The role of industrial design in technological innovation
This is an exploratory study in a field which previously was virtually unexplored. The aim is to identify, for the benefit of innovators, the influence of industrial design on the commercial success of new science-based products used for professional and industrial purposes. The study is a contribution to the theory of success and failure in industrial innovation. The study begins by defining the terminology. To place the investigation in context, there is then a review of past attempts by official policy-making bodies to improve the competitiveness of British products of manufacture through good design. To elucidate the meaning of good design, attempts to establish a coherent philosophy of style in British products of manufacture during the same period are also reviewed. Following these reviews, empirical evidence is presented to identify what actually takes place in successful firms when industrial design is allocated a role in the process of technological innovation. The evidence comprises seven case studies of new science-based products used for professional or industrial purposes which have received Design Council Awards.

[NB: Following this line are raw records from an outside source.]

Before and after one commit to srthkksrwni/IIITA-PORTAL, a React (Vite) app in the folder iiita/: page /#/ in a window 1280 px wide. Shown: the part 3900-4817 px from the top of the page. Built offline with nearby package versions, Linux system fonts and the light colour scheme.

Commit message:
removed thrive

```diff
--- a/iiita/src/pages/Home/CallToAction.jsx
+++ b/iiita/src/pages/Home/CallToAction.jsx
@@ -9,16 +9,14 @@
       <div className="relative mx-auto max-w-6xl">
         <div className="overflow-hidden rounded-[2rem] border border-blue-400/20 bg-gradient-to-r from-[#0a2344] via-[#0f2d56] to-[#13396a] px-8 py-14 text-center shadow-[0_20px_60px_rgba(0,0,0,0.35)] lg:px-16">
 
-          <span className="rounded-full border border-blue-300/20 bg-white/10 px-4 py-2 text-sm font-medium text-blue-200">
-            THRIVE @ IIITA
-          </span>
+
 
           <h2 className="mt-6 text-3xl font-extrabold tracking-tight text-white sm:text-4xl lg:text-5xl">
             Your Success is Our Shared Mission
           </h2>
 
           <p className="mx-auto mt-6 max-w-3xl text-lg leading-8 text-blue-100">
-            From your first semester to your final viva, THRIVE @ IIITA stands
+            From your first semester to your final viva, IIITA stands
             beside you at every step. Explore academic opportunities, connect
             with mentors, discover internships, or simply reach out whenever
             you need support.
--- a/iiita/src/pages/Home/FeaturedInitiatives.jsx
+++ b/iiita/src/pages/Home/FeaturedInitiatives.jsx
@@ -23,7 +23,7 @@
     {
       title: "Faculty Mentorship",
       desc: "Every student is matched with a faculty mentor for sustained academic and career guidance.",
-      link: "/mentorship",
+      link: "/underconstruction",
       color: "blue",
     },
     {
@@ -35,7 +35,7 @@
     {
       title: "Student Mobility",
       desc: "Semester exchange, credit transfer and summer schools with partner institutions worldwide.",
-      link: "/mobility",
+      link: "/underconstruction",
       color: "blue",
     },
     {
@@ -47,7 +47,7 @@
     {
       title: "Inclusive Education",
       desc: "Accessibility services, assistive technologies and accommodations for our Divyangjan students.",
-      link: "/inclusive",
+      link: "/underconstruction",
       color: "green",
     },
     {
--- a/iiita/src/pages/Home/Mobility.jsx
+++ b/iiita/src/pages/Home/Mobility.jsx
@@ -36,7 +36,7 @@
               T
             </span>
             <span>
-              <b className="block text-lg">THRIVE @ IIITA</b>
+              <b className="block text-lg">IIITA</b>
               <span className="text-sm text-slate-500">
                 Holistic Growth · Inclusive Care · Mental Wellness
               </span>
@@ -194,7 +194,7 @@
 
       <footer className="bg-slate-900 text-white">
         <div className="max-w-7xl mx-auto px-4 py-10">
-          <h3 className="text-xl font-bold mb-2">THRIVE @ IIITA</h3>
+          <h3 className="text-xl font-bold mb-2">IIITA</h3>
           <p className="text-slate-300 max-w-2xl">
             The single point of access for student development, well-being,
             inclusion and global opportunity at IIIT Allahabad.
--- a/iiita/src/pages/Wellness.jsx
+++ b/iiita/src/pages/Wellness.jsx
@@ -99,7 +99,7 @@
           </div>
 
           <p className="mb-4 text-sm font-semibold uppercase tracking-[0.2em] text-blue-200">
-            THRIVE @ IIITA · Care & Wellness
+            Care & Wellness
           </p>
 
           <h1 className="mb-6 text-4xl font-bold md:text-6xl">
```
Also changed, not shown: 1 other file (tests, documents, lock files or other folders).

To facilitate an objective appraisal, evidence was obtained by conducting separate semi-structured interviews, the detail of which is described, with senior personnel in innovating firms, with industrial design consultants, and with professional users. The study suggests that the likelihood of commercial success in technological innovation is greater when the form, configuration, and the overall appearance of a new product, together with the detail which delineates them, are consciously and expertly controlled. Moreover, uncertainty in innovation is likely to be reduced if the appearance of a new product is consciously designed to facilitate recognition and comprehension. Industrial design is an especially significant factor when a firm innovates against a background of international competition and comparable levels of technological competence in rival firms. The likelihood of success in innovation is enhanced if design is allocated a role closely identified with the total needs of the user and discrete from the engineering function in company organisation. Recent government measures, initiated since this study began, are corroborative of the findings.